If that's too wall-of-texty for you, here's the Cliffs Notes. Basically, if sexuality is constrained by commitment and monogamy, then roughly speaking each person gets one -- or maybe a few -- sex partners. That is, it's something like "each person gets one person," with a little wiggle room around the edges.
If you're at the top of the sexual hierarchy -- the most attractive, rich, accomplished, fit, sexy -- commitment and monogamy mean you might attach yourself to one person and have a few affairs or see a few prostitutes. At most.
If you're at the bottom of the sexual hierarchy, commitment and monogamy mean there will be other people of your preferred sex/gender for partners who will also be at the bottom of the sexual hierarchy, and you can form commitments and marriages with them and then have sex with them.
So with commitment and monogamy, the people at the top and the bottom would be having some sex with not too many people. Once things open up and those constraints go away, you get immediately into a more sexual "haves" and "have-nots" situation. And what's more of a trigger for male aggression than being a sexual have-not?

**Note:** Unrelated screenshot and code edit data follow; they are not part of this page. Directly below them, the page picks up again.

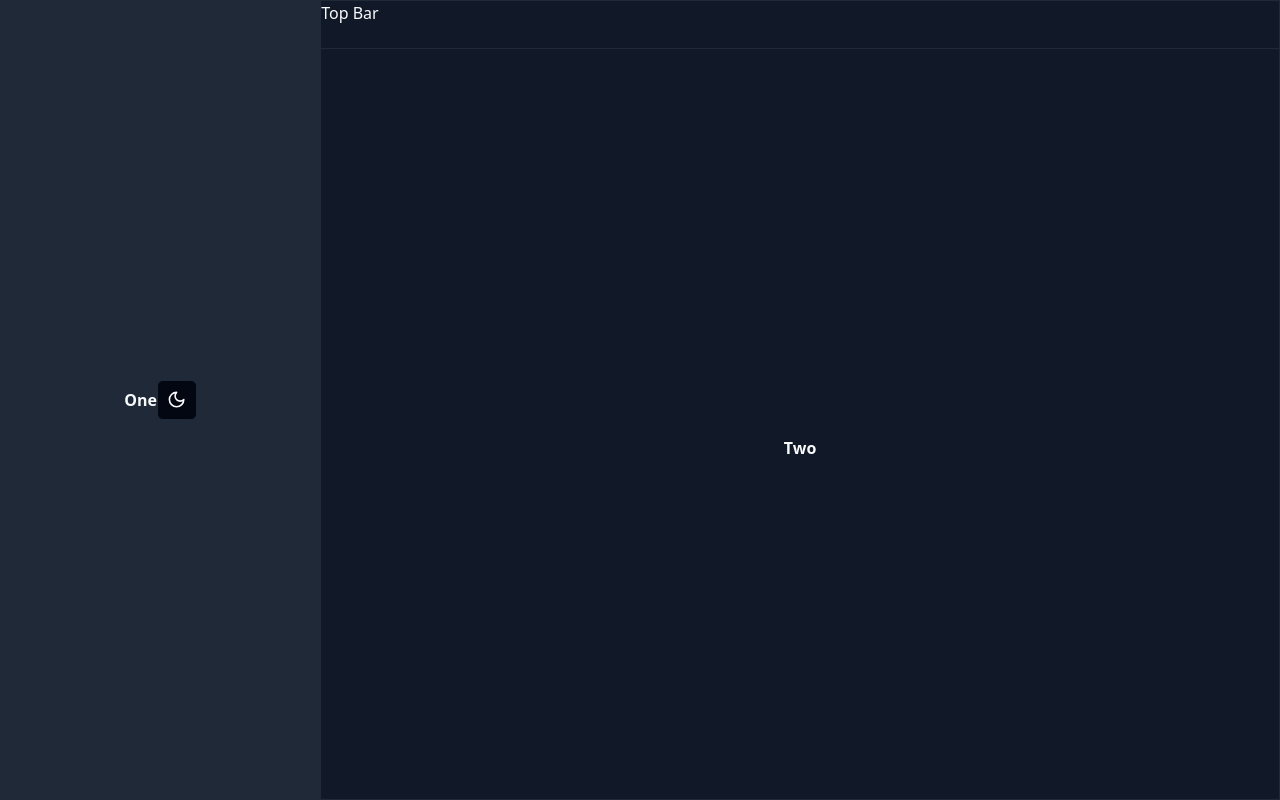
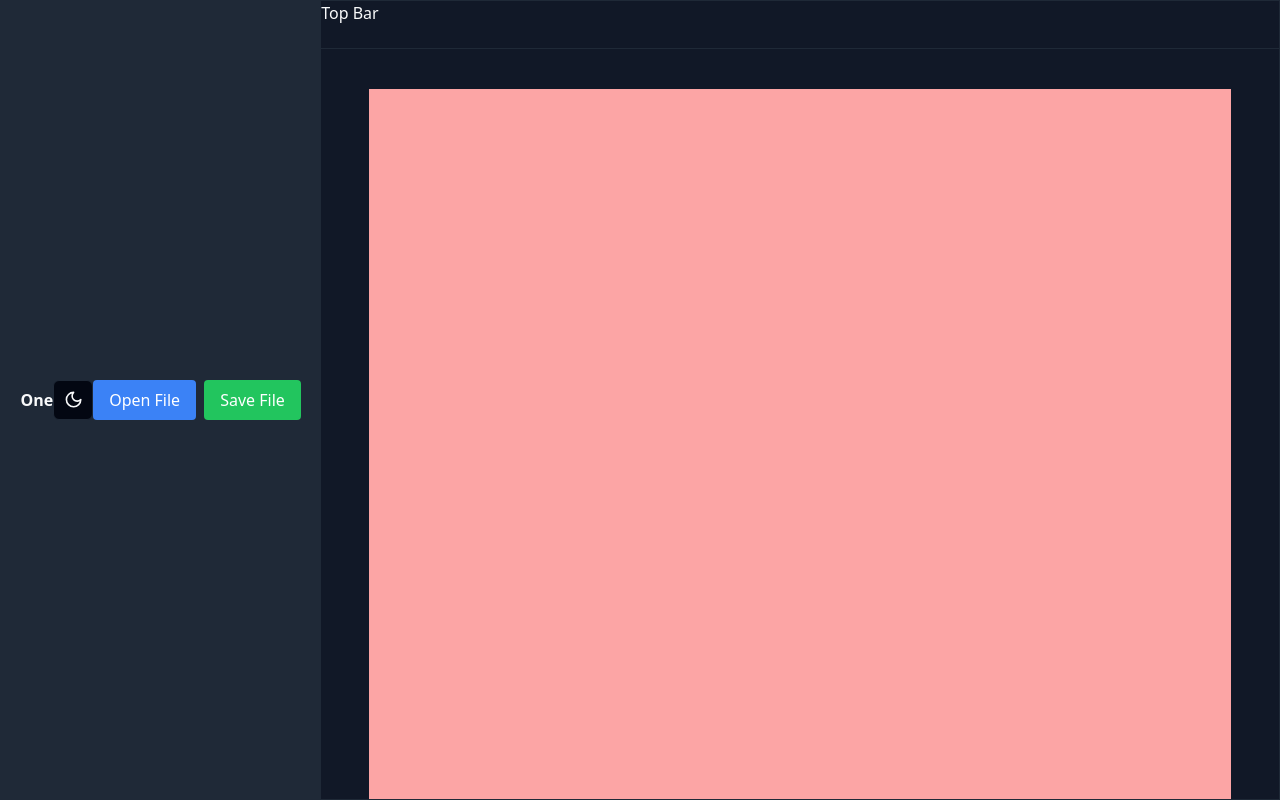
Before and after one commit to lemathurin/presentation-app, a React (Vite) app: page / in a window 1280 px wide. Built offline with nearby package versions, Linux system fonts and the light colour scheme.

Commit message:
can open and save files

```diff
--- a/src/App.tsx
+++ b/src/App.tsx
@@ -1,3 +1,4 @@
+import { useState } from "react";
 import { ThemeProvider } from "@/components/theme-provider";
 import { ModeToggle } from "@/components/mode-toggle";
 import {
@@ -6,8 +7,13 @@ import {
   ResizablePanelGroup,
 } from "@/components/ui/resizable";
 import { TopBar } from "./components/top-bar";
+import TextEditor from "./components/text-editor";
+import FileActions from "./components/FileActions";
 
 function App() {
+  const [text, setText] = useState<string>("");
+  const [filePath, setFilePath] = useState<string | null>(null);
+
   return (
     <ThemeProvider defaultTheme="dark" storageKey="vite-ui-theme">
       <div className="w-screen h-screen">
@@ -20,13 +26,20 @@ function App() {
             <div className="flex items-center justify-center h-full bg-secondary">
               <span className="font-semibold">One</span>
               <ModeToggle />
+              <FileActions
+                text={text}
+                setText={setText}
+                filePath={filePath}
+                setFilePath={setFilePath}
+              />
             </div>
           </ResizablePanel>
           <ResizableHandle />
           <ResizablePanel defaultSize={75}>
             <TopBar />
             <div className="flex items-center justify-center h-full bg-primary-foreground">
-              <span className="font-semibold">Two</span>
+              {/* <span className="font-semibold">Two</span> */}
+              <TextEditor text={text} setText={setText} />
             </div>
           </ResizablePanel>
         </ResizablePanelGroup>
--- /dev/null
+++ b/src/components/FileActions.tsx
@@ -0,0 +1,72 @@
+// src/components/FileActions.tsx
+import React, { useState } from "react";
+import { open } from "@tauri-apps/api/dialog";
+import { readTextFile, writeTextFile } from "@tauri-apps/api/fs";
+
+interface FileActionsProps {
+  text: string;
+  setText: React.Dispatch<React.SetStateAction<string>>;
+  filePath: string | null;
+  setFilePath: React.Dispatch<React.SetStateAction<string | null>>;
+}
+
+const FileActions: React.FC<FileActionsProps> = ({
+  text,
+  setText,
+  filePath,
+  setFilePath,
+}) => {
+  const handleOpenFile = async () => {
+    try {
+      const selectedFile = await open({
+        multiple: false,
+        filters: [
+          {
+            name: "Text Files",
+            extensions: ["txt", "md", "json"],
+          },
+        ],
+      });
+
+      if (selectedFile) {
+        const fileContent = await readTextFile(selectedFile as string);
+        setText(fileContent); // Update the text state
+        setFilePath(selectedFile as string); // Set the file path
+      }
+    } catch (error) {
+      console.error("Error opening file:", error);
+    }
+  };
+
+  const handleSaveFile = async () => {
+    try {
+      if (filePath) {
+        await writeTextFile(filePath, text);
+        console.log("File saved:", filePath);
+      } else {
+        console.error("No file path specified");
+      }
+    } catch (error) {
+      console.error("Error saving file:", error);
+    }
+  };
+
+  return (
+    <div>
+      <button
+        onClick={handleOpenFile}
+        className="bg-blue-500 text-white px-4 py-2 rounded mr-2"
+      >
+        Open File
+      </button>
+      <button
+        onClick={handleSaveFile}
+        className="bg-green-500 text-white px-4 py-2 rounded"
+      >
+        Save File
+      </button>
+    </div>
+  );
+};
+
+export default FileActions;
--- /dev/null
+++ b/src/components/text-editor.tsx
@@ -0,0 +1,22 @@
+import React from "react";
+
+interface TextEditorProps {
+  text: string;
+  setText: React.Dispatch<React.SetStateAction<string>>;
+}
+
+const TextEditor: React.FC<TextEditorProps> = ({ text, setText }) => {
+  const handleChange = (e: React.ChangeEvent<HTMLTextAreaElement>): void => {
+    setText(e.target.value);
+  };
+
+  return (
+    <textarea
+      className="w-[90%] h-[90%] bg-red-300"
+      value={text}
+      onChange={handleChange}
+    />
+  );
+};
+
+export default TextEditor;
```
Also changed, not shown: src-tauri/tauri.conf.json (+19 -0 lines), 2 other files (tests, documents, lock files or other folders).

Gendered attitudes about sex are obviously complicated, but even leaving all of that aside, I guess I'd want to say that sexual inequality could be, in itself, a bad thing, and that the fact that some people never get to have sex at all would be, in itself, a very bad thing, and that even just the concept of "hierarchy" in sex is a bad thing. Bad, that is, for women and men alike.
I don't think any return to the constraints of commitment and monogamy are what we should be aiming for. But I wish we could talk about sexual inequality in a constructive way that wasn't all caught up in anger, aggression, indignation, and blame.